Detected change data
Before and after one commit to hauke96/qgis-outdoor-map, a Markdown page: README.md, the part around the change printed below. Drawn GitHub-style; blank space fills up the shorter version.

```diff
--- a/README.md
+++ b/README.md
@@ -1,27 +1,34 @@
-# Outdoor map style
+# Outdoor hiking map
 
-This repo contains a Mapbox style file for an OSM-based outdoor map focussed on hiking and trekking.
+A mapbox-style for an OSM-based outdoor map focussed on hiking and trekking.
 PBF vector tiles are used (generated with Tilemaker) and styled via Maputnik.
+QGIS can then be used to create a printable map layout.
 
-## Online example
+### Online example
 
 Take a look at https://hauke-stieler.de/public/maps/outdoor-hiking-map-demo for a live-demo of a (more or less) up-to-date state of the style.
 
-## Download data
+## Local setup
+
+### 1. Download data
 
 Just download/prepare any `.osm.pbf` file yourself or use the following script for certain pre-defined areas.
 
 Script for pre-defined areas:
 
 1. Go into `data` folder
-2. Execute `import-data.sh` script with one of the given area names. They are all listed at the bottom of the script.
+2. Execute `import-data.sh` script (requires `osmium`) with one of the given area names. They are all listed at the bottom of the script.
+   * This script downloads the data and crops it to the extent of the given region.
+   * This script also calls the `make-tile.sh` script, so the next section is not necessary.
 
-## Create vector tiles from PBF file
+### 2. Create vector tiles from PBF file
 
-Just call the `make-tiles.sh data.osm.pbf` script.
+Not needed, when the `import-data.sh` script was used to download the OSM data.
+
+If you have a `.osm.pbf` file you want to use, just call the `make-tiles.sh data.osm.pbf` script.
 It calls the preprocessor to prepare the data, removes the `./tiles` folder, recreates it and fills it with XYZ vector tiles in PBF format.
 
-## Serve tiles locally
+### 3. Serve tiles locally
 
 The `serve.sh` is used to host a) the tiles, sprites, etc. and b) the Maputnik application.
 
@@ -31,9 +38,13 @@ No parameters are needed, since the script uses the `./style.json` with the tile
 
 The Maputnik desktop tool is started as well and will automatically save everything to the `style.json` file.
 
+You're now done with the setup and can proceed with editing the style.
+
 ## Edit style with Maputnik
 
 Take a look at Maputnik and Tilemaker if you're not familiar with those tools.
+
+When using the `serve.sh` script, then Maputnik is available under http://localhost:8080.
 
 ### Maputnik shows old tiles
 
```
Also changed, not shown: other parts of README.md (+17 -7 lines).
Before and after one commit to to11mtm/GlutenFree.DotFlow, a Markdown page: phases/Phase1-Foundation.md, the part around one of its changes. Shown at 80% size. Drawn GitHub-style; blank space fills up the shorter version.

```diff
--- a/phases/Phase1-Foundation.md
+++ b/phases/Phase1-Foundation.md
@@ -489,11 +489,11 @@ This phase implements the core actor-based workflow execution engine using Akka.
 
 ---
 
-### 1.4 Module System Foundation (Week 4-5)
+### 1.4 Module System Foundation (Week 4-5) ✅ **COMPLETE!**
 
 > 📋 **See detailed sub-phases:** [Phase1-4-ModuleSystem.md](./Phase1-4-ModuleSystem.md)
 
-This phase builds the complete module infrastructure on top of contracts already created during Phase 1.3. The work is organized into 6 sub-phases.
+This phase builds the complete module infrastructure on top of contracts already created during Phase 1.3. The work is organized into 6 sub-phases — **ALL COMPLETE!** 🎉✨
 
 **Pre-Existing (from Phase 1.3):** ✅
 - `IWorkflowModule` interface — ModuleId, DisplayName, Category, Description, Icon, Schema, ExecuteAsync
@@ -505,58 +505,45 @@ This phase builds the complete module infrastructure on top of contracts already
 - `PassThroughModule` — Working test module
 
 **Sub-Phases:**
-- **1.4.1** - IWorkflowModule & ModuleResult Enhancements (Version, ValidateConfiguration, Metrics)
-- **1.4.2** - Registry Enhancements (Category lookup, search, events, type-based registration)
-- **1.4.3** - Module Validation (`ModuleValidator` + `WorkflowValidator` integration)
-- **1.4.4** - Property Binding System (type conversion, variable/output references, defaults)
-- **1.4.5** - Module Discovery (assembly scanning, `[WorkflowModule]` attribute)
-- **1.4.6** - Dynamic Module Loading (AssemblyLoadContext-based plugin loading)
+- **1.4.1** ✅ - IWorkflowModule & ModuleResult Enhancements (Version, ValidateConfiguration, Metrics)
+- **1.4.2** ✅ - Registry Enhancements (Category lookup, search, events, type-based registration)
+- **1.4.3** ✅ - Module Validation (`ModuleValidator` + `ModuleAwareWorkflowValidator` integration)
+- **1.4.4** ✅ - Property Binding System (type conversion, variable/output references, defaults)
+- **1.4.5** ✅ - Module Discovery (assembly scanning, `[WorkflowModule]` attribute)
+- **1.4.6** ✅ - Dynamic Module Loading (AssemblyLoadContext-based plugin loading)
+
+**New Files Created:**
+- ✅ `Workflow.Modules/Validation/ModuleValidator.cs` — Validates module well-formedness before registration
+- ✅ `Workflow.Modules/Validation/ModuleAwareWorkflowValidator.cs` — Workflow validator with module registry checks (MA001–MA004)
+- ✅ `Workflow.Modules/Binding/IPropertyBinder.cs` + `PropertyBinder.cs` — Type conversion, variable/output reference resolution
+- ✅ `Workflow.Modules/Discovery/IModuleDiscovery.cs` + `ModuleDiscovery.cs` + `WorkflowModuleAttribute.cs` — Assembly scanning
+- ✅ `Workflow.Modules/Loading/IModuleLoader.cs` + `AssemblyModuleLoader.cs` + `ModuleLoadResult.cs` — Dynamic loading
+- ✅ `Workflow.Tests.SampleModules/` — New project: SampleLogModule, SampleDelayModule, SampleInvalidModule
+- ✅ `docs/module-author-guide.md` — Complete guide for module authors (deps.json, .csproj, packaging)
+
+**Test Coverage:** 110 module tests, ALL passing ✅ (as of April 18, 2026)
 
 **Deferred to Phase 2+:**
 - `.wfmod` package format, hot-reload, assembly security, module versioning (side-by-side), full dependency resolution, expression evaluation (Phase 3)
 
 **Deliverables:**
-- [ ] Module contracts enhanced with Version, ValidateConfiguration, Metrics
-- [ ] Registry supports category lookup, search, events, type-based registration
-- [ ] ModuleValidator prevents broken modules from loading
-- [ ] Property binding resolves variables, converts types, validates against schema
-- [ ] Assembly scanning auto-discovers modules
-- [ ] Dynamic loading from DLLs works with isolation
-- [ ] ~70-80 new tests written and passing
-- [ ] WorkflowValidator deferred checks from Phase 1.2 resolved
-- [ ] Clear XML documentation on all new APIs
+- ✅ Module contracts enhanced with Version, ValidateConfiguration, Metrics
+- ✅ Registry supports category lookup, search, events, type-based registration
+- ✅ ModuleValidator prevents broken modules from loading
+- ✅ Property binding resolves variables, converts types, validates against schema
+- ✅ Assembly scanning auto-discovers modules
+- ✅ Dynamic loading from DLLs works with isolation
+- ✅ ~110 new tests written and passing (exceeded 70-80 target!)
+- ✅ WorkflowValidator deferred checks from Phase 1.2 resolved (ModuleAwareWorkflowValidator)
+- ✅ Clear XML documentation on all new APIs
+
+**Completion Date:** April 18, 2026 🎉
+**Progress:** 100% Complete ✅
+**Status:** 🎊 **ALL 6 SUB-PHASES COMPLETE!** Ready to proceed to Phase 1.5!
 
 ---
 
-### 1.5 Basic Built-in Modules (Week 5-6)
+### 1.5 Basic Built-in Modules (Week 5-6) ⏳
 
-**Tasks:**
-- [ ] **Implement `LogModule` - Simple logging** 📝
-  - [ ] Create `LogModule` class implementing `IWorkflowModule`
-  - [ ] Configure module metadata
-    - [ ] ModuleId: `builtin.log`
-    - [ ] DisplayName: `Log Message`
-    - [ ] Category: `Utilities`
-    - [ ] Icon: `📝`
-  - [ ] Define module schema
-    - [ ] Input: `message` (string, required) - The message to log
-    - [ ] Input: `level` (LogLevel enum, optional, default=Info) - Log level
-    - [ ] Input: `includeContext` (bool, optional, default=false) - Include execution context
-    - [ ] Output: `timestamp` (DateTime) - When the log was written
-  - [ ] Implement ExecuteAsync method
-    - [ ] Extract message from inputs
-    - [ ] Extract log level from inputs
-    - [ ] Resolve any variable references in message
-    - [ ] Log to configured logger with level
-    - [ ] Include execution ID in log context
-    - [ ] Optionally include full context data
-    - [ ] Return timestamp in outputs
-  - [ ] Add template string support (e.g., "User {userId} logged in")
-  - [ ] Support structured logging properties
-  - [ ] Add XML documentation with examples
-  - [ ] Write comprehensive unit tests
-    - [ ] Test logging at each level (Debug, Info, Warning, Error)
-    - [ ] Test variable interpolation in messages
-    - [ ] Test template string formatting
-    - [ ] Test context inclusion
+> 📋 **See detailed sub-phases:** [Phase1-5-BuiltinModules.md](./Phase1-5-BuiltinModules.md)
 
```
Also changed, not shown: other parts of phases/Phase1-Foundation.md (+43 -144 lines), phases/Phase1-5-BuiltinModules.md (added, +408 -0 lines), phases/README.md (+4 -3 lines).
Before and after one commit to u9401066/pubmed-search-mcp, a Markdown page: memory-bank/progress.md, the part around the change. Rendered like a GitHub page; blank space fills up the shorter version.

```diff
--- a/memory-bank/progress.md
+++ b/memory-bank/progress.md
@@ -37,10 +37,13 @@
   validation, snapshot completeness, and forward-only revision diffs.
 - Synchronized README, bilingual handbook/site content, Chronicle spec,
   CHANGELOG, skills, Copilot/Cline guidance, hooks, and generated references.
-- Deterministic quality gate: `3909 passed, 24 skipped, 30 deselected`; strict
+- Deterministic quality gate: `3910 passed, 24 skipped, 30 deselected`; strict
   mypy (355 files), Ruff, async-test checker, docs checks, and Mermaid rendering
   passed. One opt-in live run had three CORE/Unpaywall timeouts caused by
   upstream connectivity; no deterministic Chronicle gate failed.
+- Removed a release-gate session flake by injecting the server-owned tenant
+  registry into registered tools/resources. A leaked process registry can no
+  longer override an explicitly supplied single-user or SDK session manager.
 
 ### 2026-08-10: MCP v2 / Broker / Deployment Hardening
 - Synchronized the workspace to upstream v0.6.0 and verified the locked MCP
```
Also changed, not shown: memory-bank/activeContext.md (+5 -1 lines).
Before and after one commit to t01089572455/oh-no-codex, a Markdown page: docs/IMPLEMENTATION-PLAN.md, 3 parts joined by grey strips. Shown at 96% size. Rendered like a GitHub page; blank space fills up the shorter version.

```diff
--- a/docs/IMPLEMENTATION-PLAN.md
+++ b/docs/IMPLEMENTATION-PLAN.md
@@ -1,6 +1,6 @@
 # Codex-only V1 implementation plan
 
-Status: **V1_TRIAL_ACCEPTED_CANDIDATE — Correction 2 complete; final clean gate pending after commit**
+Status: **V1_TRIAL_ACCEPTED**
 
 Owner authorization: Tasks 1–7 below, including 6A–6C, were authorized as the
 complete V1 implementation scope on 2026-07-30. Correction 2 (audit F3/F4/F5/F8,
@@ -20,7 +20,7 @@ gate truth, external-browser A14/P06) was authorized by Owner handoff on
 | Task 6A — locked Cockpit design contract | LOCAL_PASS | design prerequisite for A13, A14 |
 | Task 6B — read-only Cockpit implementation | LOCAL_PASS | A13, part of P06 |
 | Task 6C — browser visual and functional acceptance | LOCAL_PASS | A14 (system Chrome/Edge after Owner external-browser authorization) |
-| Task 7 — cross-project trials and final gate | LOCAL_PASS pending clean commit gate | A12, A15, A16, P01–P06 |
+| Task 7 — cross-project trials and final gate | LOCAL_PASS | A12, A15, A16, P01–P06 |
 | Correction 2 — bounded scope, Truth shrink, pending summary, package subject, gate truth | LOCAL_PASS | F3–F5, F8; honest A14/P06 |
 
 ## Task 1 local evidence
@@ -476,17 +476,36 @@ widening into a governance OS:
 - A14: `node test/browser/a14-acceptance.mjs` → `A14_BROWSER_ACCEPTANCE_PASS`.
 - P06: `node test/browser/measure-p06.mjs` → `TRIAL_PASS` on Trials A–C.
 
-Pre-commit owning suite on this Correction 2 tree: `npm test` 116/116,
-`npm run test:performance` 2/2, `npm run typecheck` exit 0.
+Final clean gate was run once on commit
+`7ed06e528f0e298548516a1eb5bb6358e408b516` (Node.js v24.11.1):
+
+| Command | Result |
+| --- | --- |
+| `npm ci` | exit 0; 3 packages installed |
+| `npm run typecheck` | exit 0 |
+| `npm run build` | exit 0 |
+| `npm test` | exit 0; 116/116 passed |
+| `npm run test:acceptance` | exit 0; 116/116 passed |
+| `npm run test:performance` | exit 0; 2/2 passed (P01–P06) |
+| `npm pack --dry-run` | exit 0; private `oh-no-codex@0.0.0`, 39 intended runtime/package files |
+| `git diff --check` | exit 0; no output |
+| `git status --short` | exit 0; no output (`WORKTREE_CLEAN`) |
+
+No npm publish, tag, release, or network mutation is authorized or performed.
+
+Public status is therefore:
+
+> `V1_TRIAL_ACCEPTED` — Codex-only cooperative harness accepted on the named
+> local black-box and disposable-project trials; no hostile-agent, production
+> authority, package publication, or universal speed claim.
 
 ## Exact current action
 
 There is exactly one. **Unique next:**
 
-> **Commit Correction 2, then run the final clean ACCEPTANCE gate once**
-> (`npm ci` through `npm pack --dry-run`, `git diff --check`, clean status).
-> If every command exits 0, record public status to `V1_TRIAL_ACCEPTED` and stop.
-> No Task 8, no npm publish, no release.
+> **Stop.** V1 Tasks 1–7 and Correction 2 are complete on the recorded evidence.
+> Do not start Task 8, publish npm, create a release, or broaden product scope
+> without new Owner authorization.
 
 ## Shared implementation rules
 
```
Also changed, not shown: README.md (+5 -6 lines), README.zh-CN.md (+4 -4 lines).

**Work task:** Gather each line in these records that contains the string "release".

**Answer:**
+- Removed a release-gate session flake by injecting the server-owned tenant
+No npm publish, tag, release, or network mutation is authorized or performed.
-> No Task 8, no npm publish, no release.
+> Do not start Task 8, publish npm, create a release, or broaden product scope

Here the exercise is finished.